The Action Method begins with a simple premise: everything is a project. This applies not only to the big presentation on Wednesday or the new campaign you’re preparing, but also to the stuff you do to advance your career (a “career development” project), or to employee development (each of your subordinates represents a single “project” in which you keep track of performance and the steps you plan to take to help him or her develop as an employee). Managing your finances is a project, as is doing your taxes or arranging the upcoming house move…


by Scott Belsky

If you know anything about magic, you know that the best tricks are the ones that are the most simple to perform. Levitation relies on pulleys, floating dollars need thread, and the disappearing coin depends on hidden pockets; all of the most remarkable tricks have the most “obvious” explanations. Similarly, the best methods for managing projects are simple and intuitive. They help you capture ideas and do something with them—no more, no less. This simple efficiency keeps you engaged and on task with as little effort as possible.

The Action Method begins with a simple premise: everything is a project. This applies not only to the big presentation on Wednesday or the new campaign you’re preparing, but also to the stuff you do to advance your career (a “career development” project), or to employee development (each of your subordinates represents a single “project” in which you keep track of performance and the steps you plan to take to help him or her develop as an employee). Managing your finances is a project, as is doing your taxes or arranging the upcoming house move… Leer más “Action Method I: Breaking Projects into Primary Elements”

Power Tools: Collaborative Apps for Organizing Your Team



by Behance Team

Ideas don’t become a reality in isolation – teams, collaborators, and opinion-givers are a powerful part of the execution process. Here, we run down the tools we’re currently using – in addition to our own Action Method project management app, of course – to communicate and push ideas forward.Yammer/Co-op. A one-stop aggregator for office news and beyond.
A Behance team favorite, Yammer has become our go-to tool for aggregating office conversation. We prefer to use it informally, collecting funny videos, announcing meetings, and posting product specs, but the Groups feature allows for a myriad of organizational options. Harvest also recently launched a similar product, Co-op, with some really cool upgrades.

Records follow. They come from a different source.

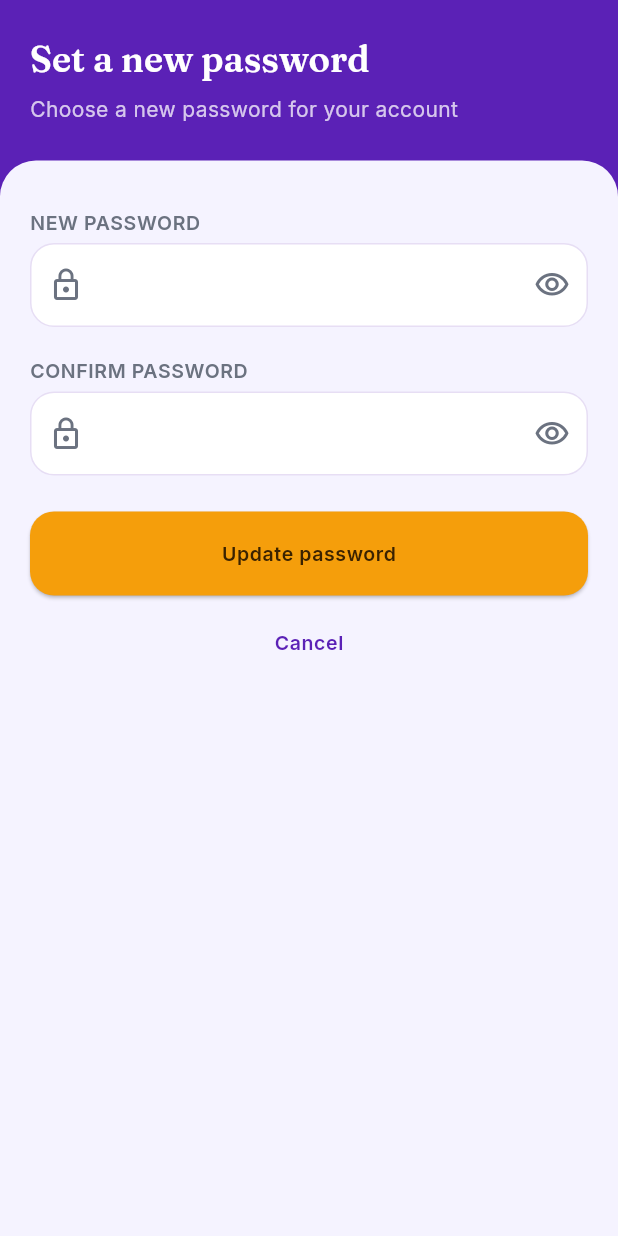
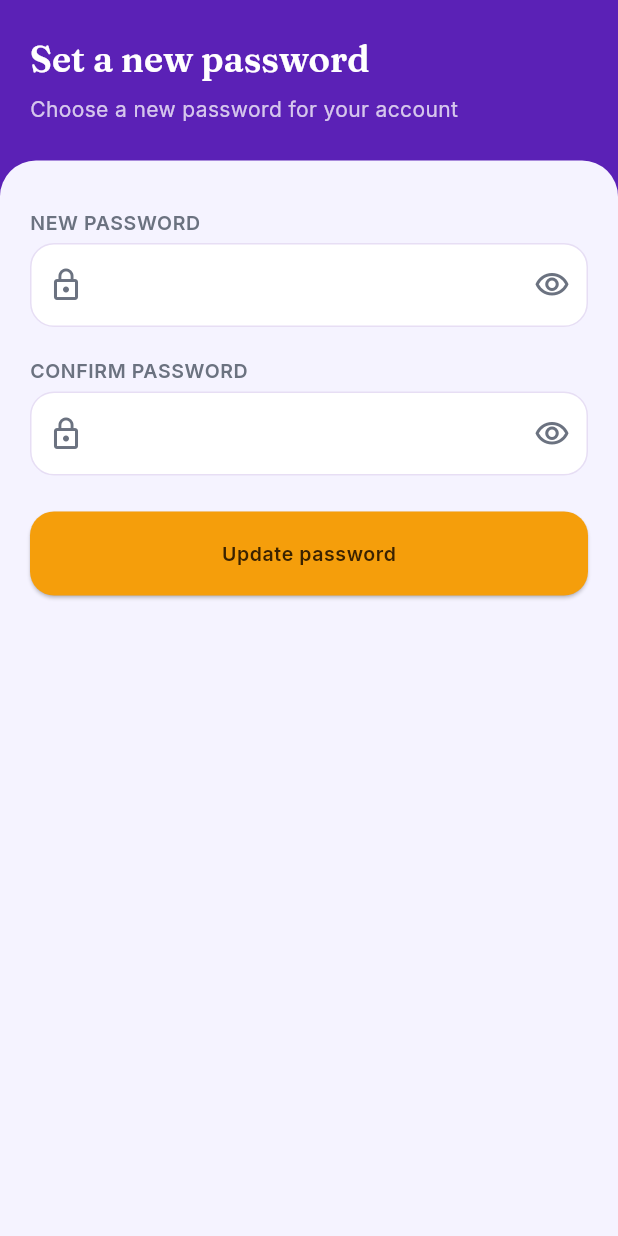
Before and after one commit to xiangzhi2003/UniLink---FYP, a Flutter app: the ResetPasswordScreen screen opened directly, on a phone screen of 412 x 824 dp. Run offline on Flutter 3.47's test engine with Material 3 defaults, Android fonts, the phone set to English and light mode, and no system bars; our stand-ins replace cached_network_image, flutter_dotenv, flutter_riverpod, google_fonts, image_picker, qr_flutter and 3 more; missing offline and left inert: mobile_scanner; accounts and stored records are empty.

Commit message:
Remove Cancel button from password-reset screen
It signed out and fell through to the mobile welcome/login flow, exposing
the real app UI on the web build instead of keeping web strictly to the
landing page.

```diff
--- a/frontend/lib/screens/auth/reset_password_screen.dart
+++ b/frontend/lib/screens/auth/reset_password_screen.dart
@@ -25,24 +25,6 @@ class _ResetPasswordScreenState extends ConsumerState<ResetPasswordScreen> {
   bool _obscureConfirmPassword = true;
   bool _loading = false;
   String? _error;
-
-  Future<void> _cancel() async {
-    final confirmed = await showDialog<bool>(
-      context: context,
-      builder: (context) => AlertDialog(
-        title: const Text('Cancel password reset?'),
-        content: const Text("You'll be signed out and will need to log in again to continue."),
-        actions: [
-          TextButton(onPressed: () => Navigator.pop(context, false), child: const Text('Cancel')),
-          TextButton(onPressed: () => Navigator.pop(context, true), child: const Text('Sign out')),
-        ],
-      ),
-    );
-    if (confirmed != true) return;
-
-    await clearRecoveryPending();
-    await ref.read(authServiceProvider).signOut();
-  }
 
   Future<void> _updatePassword() async {
     if (!_formKey.currentState!.validate()) return;
@@ -134,13 +116,6 @@ class _ResetPasswordScreenState extends ConsumerState<ResetPasswordScreen> {
               isLoading: _loading,
               onPressed: _updatePassword,
             ),
-            const SizedBox(height: 8),
-            Center(
-              child: TextButton(
-                onPressed: _loading ? null : _cancel,
-                child: const Text('Cancel'),
-              ),
-            ),
           ],
         ),
       ),
```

The right-side toolbar allows each user to create a focus area, as well as view the most current status on each member of a specified group. [Free] Leer más “Power Tools: Collaborative Apps for Organizing Your Team”